For Jon, following in the CSU footsteps of his uncle Ron, whom he called “a father figure,” makes his return even more special. Ron played basketball at Cleveland State from 1977-80. In the summers when Jon was in high school, he let Jon live with him in Cincinnati so he could take Jon to AAU tournaments.
Darryl spent many years as an account executive for Levi Strauss & Co. before being laid off in 1999. He lived in Minneapolis, his wife’s hometown of Columbus and Twinsburg, which he later came to find out are all part of the “MS Belt,” an area with very little sunlight where MS is prevalent. He said the belt stretches from Minneapolis, through Ohio to Buffalo, N.Y. Jon said an aunt on his mother’s side who lives in Philadelphia also has MS.
The disease has no known cause or cure, but Jon said he and his father rarely question what the family is going through.
“Just the fact that he used to be an athlete, he took care of his body. ‘He works for you God, why him?’ ” Jon said. “This is God’s plan. He’s testing our faith.
“One time he fell, that kind of shook me up a little bit. It’s just the acceptance part, for him, too. He wants to stand up by himself, but he might need help. I trust in God. If anybody could have this, my dad could handle it.”
Recounting his journey as he sat in a wheelchair in the handicapped section of the Wolstein Center, church friends interrupting to greet him as they arrived, not an ounce of self-pity crossed Darryl’s lips.

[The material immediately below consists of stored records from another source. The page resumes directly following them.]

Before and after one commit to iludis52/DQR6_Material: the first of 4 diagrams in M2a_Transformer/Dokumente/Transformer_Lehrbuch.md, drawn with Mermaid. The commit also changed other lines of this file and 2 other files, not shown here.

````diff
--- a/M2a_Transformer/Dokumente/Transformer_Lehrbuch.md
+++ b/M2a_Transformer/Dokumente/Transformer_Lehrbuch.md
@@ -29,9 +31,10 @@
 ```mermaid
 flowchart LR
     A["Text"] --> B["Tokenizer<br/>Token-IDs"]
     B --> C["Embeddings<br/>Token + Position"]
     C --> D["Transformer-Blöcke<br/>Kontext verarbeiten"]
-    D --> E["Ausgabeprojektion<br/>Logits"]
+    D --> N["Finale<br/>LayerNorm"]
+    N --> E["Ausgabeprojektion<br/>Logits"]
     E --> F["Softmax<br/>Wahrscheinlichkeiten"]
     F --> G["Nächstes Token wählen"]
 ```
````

He is grateful he found a second career in the ministry, initially starting in 2000 as a youth pastor at New Community Bible Fellowship in Cleveland Heights.
“I tell the story, I went from selling jeans to selling Jesus,” Darryl said. “God knew this is about the only job in the world I would still be somewhat working.”
He’s also grateful Jon left Miami to ease the burden on him and his wife of 32 years.
“I told him, ‘I appreciate what you’re doing for your mom and for me. It shows a lot of character,’ ” Darryl said. “All I could do is say thank you.”
Marla Ridenour can be reached at email@example.com. Read the her blog at http://www.ohio.com/marla. Follow her on Twitter at www.twitter.com/MRidenourABJ and on Facebook at www.facebook.com/sports.abj.